Although the application was comprehensively rejected by the Council, the developer later resubmitted an application to the new Dorset Council for fundamentally the same scheme (with a few minor changes).
The Society objected to the development on exactly the same grounds as the first time, namely: that the application is contrary to local adopted policy; is situated outside the Defined Development Boundary; that it is within an area designated as an important open gap and the Upwey Conservation area.
Dorset Council did not decide the new application within the laid down timescales (the is nothing sopecial about that, the Council has a backlog!) The developer therefore invoked their right of appeal to the Planning Inspectorate (a central Government executive agency). The Upwey Society made a short submission referring the inspector to out porevious objection.
No decision has yet been made by the Planning Inspectorate.
Updated December 2019
Original Post of June 2019 –
Parts of a local ancient road are being widened and part-concreted. Many local residents are concerned about the work.
The track is usually known as the Old Roman Road. It leads from the top of The Ridgeway (above The Old Ship) to the South Dorset Ridgeway National Trail. It is a public highway, in the care of Dorset Council.

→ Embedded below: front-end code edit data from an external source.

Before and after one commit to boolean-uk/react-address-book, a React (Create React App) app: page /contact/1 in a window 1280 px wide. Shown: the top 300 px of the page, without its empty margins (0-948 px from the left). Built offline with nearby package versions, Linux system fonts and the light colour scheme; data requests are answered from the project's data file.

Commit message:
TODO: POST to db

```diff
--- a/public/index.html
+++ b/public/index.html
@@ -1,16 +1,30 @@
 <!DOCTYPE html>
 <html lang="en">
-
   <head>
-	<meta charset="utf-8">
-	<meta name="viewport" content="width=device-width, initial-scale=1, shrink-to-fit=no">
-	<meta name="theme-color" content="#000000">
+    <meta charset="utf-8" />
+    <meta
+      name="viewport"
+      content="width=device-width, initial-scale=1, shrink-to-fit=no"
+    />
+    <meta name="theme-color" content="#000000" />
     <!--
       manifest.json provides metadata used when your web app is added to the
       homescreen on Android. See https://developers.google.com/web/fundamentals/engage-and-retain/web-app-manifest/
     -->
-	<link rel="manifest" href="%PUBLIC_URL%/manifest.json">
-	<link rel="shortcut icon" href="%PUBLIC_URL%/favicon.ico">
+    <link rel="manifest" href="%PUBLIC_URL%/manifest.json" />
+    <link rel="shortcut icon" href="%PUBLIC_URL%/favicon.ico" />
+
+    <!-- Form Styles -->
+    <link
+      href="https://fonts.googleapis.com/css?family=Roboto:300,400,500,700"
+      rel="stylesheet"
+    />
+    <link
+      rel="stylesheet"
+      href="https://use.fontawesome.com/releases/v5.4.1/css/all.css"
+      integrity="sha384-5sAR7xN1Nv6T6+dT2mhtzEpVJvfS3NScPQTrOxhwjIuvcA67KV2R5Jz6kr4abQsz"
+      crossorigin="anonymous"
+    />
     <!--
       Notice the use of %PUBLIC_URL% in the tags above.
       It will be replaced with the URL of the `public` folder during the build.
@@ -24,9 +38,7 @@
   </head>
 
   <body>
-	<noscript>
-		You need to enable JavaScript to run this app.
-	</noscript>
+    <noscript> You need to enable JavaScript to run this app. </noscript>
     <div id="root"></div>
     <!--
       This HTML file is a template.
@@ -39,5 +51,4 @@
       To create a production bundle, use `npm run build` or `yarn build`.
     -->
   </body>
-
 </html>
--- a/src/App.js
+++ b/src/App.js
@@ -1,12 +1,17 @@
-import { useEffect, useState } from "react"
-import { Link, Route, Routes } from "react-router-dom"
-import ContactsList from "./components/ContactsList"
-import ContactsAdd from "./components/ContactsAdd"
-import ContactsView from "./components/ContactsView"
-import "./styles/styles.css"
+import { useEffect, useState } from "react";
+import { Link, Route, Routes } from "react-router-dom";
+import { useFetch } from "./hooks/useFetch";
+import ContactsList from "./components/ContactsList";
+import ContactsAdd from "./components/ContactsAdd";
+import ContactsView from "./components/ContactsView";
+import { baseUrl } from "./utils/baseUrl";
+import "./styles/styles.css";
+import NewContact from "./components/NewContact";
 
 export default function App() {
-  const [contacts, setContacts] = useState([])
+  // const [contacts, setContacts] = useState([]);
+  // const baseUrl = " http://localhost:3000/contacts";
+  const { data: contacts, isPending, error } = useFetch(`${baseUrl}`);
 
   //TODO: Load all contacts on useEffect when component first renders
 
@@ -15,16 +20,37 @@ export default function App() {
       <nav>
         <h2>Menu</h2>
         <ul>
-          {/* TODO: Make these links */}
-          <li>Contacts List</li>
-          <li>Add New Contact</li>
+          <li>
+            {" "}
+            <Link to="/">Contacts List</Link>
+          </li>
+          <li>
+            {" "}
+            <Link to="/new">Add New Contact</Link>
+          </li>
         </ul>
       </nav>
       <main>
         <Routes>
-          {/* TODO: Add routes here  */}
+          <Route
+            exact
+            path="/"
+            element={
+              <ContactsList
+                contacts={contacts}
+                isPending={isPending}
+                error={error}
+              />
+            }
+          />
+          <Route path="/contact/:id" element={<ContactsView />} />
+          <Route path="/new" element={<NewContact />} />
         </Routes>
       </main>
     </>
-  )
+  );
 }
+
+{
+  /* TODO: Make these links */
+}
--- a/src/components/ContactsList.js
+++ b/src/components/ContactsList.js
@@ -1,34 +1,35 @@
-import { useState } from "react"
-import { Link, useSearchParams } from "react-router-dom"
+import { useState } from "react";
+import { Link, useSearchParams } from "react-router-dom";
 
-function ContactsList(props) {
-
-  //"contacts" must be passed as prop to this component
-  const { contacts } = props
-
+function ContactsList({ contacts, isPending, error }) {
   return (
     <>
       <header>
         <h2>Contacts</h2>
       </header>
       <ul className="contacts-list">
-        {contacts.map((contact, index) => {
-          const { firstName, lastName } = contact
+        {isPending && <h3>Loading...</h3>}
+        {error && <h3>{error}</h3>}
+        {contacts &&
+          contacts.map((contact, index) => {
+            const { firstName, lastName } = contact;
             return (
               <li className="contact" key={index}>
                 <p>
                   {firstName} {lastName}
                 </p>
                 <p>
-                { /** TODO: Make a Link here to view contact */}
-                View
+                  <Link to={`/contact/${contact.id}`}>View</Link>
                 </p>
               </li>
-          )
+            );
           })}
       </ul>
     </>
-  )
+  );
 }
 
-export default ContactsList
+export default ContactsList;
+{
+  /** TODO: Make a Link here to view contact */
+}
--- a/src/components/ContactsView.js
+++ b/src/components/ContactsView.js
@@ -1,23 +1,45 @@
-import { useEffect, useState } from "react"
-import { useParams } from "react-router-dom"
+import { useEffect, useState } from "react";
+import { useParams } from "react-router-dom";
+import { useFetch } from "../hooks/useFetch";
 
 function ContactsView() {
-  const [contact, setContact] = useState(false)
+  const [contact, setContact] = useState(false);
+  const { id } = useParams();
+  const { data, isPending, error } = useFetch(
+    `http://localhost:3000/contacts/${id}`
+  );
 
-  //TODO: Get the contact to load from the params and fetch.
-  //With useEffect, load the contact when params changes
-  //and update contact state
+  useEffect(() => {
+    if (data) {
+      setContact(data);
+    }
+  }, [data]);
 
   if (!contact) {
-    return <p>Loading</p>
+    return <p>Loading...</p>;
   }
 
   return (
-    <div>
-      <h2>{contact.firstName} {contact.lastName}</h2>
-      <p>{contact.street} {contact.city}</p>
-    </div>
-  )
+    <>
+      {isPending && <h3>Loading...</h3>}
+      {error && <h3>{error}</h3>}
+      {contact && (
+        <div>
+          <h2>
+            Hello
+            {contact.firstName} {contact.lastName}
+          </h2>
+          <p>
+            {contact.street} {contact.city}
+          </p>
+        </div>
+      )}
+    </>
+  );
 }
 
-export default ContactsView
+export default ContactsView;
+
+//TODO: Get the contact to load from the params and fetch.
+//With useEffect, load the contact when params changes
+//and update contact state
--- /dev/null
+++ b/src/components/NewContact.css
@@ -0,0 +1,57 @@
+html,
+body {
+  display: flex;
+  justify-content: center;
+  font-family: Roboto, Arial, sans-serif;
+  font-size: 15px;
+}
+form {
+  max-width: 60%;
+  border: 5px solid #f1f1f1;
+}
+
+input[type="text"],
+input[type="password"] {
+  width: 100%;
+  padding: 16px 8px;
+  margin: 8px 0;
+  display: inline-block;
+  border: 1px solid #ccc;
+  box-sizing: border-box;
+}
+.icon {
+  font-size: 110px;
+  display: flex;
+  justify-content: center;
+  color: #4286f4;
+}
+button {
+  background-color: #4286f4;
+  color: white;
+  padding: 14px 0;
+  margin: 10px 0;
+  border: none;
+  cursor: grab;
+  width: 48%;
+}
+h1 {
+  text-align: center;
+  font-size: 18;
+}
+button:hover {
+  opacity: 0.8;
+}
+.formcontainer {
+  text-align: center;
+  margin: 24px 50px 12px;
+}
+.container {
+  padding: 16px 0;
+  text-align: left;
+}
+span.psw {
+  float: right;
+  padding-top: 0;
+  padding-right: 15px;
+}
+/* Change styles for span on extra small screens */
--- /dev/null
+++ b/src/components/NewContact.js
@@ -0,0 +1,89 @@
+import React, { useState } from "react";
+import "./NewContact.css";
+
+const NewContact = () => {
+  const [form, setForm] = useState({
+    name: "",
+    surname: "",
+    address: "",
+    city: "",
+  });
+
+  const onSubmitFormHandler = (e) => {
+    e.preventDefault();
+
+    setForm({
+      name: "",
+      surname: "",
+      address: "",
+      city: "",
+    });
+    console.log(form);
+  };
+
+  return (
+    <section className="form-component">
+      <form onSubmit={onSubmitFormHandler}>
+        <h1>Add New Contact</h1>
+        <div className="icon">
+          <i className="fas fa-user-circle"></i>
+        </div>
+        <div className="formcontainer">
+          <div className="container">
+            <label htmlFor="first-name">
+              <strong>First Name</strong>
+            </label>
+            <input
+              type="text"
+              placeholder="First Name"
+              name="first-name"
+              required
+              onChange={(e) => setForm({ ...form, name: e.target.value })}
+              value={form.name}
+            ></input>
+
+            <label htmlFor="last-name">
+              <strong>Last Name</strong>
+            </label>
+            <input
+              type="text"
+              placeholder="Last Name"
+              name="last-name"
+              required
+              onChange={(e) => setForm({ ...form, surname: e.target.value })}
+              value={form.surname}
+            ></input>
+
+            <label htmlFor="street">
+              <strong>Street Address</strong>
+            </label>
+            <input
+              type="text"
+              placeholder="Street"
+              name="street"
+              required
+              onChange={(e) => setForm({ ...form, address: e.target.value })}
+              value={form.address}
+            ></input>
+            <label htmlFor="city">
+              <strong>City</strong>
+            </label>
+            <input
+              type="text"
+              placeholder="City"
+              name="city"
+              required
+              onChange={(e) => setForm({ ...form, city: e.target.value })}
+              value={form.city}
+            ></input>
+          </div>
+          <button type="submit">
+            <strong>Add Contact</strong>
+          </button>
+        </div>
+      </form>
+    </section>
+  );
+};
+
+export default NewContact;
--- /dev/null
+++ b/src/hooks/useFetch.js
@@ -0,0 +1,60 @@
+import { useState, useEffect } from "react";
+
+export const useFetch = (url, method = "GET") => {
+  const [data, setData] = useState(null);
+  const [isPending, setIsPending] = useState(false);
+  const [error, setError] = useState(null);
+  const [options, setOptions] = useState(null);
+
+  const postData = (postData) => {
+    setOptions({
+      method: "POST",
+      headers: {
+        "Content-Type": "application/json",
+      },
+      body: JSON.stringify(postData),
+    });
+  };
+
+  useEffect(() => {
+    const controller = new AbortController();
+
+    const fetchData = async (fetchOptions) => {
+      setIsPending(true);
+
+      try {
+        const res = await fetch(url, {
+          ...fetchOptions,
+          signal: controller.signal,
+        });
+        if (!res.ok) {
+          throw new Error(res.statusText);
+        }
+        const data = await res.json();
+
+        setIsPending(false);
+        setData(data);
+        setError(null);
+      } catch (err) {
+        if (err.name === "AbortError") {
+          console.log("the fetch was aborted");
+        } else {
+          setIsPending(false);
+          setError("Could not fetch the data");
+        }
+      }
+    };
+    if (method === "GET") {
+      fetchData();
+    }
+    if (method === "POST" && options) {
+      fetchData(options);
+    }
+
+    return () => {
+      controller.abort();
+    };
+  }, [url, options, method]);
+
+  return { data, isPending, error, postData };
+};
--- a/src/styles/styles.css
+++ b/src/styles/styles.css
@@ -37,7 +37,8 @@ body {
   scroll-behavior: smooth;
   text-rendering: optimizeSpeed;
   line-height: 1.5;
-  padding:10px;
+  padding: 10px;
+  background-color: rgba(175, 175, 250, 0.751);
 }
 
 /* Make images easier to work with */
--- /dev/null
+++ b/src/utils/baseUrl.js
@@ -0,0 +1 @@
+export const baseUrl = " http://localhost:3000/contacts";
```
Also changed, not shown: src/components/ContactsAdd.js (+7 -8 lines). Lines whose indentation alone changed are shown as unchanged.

It is inside the Area of Outstanding Natural Beauty and, in part, inside the Upwey Conservation Area.
The concreting has taken place over a number of years, but most recently in late May 2019. It is being done by owners of a small field off the track who have with no other connection to the area.
A meeting was held on 31 May to allow everyone to express their views and to see what action could be taken to protect a quiet rural lane from further damage. After that meeting a small group volunteered to take things forward. After discussion, and some investigation of the options, it was decided that the best approach was to develop contact with the right part of the Council as they were in the best place to discourage inappropriate treatment of the track and could, if necessary, take enforcement action.
Update, July 2019
We understand that the field owners and the Council’s Community Highways Officer have spoken and have agreed that when the owners are next in Dorset, this summer, they will meet to discuss the matter.
Update December 2019
The Council’s Community Highways Officer spoke to the field owners in late August, altough it was not until December that we were able to find out what was said. We understand that the field owners agreed not to do any more work without consulting the Council first. The Council do not intend to remove the concrete, or to require the field owners to remove it.
It was generally agreed that there was little more that could be done. for now. Residents would maintain a watching brief.
Updated December 2019
In April 2018 there was an application for outline permission to build seven detached houses on land behind Eastbrook House in Church Street. It has not yet been decided. It appears from the Council’s website that the application was withdrawn in November 2019.
You can find the application on the Council’s website here.
The Society objected. The primary reasons for objecting were that:
- it was outside the development boundary set in the Council-approved Local Plan, which identifies the particular area as important open space;
- sewerage in the area is unable to cope with existing demand, and there is no prospect of it being improved.
10 Church St planning objection